Alice Jones is an internal medicine intern starting at Smith Hospital. At orientation, she meets Brad Green, a second-year resident. In conversation, he mentions how he follows physicians on Instagram who offer advice about residency, discuss anonymous cases on the wards, and post how-to videos for performing hospital procedures (such as peripheral IVs and thoracenteses). He also mentions that he posts frequently on Instagram and invites Dr Jones to follow his account.

 Finding his account online, she notices that he has more than 40,000 followers on Instagram. His name on the account is listed as "Brad, MD," and his Instagram handle is @dr_brad. His recent posts include the birth of a child and family trips to a nearby big city, but Dr Brad also promotes products for businesses through posts that often include anecdotes about his time in residency, with photos of him at Smith Hospital. One series of posts, for example, highlight a local gym that gives him a free membership. Other posts feature him recommending a company's weight loss product and offer a 20% promotional discount for its products. Each company pays Dr Brad according to the number of his followers.

 Dr Jones enjoys some of Brad's posts but feels uneasy, especially about those in which he promotes products. She later finds similar posts by another resident physician.
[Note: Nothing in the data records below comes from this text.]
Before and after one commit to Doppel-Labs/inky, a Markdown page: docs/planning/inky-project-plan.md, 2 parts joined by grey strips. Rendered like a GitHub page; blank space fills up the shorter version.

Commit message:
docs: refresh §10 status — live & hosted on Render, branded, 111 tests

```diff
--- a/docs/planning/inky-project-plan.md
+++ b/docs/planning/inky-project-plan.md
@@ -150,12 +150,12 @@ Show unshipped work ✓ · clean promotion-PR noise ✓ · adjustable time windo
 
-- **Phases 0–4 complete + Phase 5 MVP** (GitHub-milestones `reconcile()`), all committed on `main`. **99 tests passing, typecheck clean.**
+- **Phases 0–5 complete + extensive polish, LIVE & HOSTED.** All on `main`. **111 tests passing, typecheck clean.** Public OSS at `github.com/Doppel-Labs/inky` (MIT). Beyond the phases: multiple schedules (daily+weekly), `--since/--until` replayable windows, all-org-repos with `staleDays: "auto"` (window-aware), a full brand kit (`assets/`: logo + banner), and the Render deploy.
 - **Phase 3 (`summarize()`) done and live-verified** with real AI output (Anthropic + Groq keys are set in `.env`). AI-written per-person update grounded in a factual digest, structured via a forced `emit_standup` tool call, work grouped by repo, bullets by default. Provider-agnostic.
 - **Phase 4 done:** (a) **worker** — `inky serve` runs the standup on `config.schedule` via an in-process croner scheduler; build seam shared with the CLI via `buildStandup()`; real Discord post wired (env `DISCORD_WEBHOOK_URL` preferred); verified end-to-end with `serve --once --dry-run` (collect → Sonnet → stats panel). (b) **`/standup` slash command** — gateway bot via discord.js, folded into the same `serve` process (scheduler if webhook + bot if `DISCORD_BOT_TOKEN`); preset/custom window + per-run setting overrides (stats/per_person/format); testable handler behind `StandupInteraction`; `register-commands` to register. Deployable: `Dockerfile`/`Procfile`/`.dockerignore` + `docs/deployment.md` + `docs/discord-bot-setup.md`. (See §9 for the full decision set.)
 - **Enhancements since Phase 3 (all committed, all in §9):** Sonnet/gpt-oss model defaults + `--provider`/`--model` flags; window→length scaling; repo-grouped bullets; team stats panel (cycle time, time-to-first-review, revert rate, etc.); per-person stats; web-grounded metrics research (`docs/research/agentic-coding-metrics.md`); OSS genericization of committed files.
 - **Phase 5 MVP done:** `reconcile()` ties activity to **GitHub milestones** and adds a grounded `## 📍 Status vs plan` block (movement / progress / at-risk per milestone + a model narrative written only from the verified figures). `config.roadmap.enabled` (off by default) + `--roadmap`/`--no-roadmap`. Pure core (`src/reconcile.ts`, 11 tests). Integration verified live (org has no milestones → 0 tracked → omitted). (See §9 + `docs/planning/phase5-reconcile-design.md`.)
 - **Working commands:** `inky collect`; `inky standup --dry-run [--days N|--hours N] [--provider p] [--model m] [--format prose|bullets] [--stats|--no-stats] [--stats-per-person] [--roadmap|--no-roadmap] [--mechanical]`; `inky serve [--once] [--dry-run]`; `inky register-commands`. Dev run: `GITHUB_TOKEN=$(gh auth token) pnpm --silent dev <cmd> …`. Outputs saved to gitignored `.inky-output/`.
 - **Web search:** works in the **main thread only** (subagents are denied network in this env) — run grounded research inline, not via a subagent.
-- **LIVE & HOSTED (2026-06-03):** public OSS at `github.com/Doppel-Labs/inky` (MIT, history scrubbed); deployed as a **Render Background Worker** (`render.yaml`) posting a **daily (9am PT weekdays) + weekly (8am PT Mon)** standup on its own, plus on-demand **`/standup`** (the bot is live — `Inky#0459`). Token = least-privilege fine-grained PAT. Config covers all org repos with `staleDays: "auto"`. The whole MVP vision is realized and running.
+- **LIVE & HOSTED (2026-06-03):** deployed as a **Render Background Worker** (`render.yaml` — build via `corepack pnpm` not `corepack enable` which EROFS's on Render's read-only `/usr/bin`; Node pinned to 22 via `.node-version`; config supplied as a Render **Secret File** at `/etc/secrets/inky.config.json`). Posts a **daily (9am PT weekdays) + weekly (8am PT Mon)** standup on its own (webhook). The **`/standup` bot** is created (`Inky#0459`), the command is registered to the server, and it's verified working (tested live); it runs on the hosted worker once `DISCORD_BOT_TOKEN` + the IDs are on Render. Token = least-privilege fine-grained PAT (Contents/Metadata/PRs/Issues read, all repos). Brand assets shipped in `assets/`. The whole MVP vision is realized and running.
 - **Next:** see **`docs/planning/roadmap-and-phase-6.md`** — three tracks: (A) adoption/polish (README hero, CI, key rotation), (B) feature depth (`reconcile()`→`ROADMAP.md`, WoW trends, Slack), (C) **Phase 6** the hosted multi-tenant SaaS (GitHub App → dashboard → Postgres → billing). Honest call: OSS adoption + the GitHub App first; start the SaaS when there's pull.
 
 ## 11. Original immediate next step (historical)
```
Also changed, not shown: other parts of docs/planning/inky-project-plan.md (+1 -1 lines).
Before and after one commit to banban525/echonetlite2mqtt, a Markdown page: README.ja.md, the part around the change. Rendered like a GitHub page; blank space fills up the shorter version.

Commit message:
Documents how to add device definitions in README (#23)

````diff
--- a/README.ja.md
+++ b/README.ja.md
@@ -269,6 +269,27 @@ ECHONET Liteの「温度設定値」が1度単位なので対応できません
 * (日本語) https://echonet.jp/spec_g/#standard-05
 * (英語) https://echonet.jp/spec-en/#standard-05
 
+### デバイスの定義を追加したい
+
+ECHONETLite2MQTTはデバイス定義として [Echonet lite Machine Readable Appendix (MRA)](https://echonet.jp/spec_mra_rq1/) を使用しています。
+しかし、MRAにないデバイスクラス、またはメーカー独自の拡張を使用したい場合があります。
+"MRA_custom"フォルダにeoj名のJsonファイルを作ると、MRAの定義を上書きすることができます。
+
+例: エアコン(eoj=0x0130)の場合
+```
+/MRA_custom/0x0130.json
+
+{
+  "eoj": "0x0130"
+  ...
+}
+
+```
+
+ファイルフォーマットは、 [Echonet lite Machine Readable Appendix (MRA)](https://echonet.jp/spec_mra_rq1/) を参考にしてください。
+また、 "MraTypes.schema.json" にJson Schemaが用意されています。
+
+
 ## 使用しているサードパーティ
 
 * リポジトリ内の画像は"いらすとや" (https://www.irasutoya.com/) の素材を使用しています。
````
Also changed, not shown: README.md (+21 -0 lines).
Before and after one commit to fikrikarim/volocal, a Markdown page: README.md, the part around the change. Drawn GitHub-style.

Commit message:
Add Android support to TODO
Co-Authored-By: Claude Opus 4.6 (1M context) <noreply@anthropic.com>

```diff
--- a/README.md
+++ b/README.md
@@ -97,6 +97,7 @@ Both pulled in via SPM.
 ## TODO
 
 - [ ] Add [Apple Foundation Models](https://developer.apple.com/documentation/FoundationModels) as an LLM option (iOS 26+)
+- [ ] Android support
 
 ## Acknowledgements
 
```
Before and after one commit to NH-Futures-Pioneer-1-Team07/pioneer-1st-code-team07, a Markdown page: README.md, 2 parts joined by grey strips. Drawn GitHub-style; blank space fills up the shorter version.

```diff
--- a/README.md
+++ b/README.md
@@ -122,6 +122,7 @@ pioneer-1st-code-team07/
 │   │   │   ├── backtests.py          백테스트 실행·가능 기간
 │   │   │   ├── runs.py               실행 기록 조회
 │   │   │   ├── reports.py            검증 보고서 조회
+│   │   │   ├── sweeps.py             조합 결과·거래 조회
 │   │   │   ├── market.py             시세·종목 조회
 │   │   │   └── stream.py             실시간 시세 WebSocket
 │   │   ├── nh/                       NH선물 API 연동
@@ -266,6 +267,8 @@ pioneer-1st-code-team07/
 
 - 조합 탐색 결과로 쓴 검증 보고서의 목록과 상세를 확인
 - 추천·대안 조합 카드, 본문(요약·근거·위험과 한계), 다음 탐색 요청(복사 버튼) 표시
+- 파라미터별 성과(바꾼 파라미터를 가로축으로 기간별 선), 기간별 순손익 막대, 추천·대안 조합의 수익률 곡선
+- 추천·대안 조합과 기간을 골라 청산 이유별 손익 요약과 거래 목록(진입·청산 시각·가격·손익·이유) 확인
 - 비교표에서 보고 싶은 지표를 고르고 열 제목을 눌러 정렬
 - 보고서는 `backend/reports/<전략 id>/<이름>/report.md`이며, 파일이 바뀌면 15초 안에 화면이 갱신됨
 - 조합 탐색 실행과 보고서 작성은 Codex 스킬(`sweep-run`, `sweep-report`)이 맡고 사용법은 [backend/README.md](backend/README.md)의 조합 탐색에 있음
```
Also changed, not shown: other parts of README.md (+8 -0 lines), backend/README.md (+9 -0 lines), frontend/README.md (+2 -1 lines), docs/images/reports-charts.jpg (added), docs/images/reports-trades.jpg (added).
She wonders if these accounts violate any ethical principles or professional boundaries and what she should do about her concerns.

Table of Contents

  1. Case History
  2. Commentary
  • Print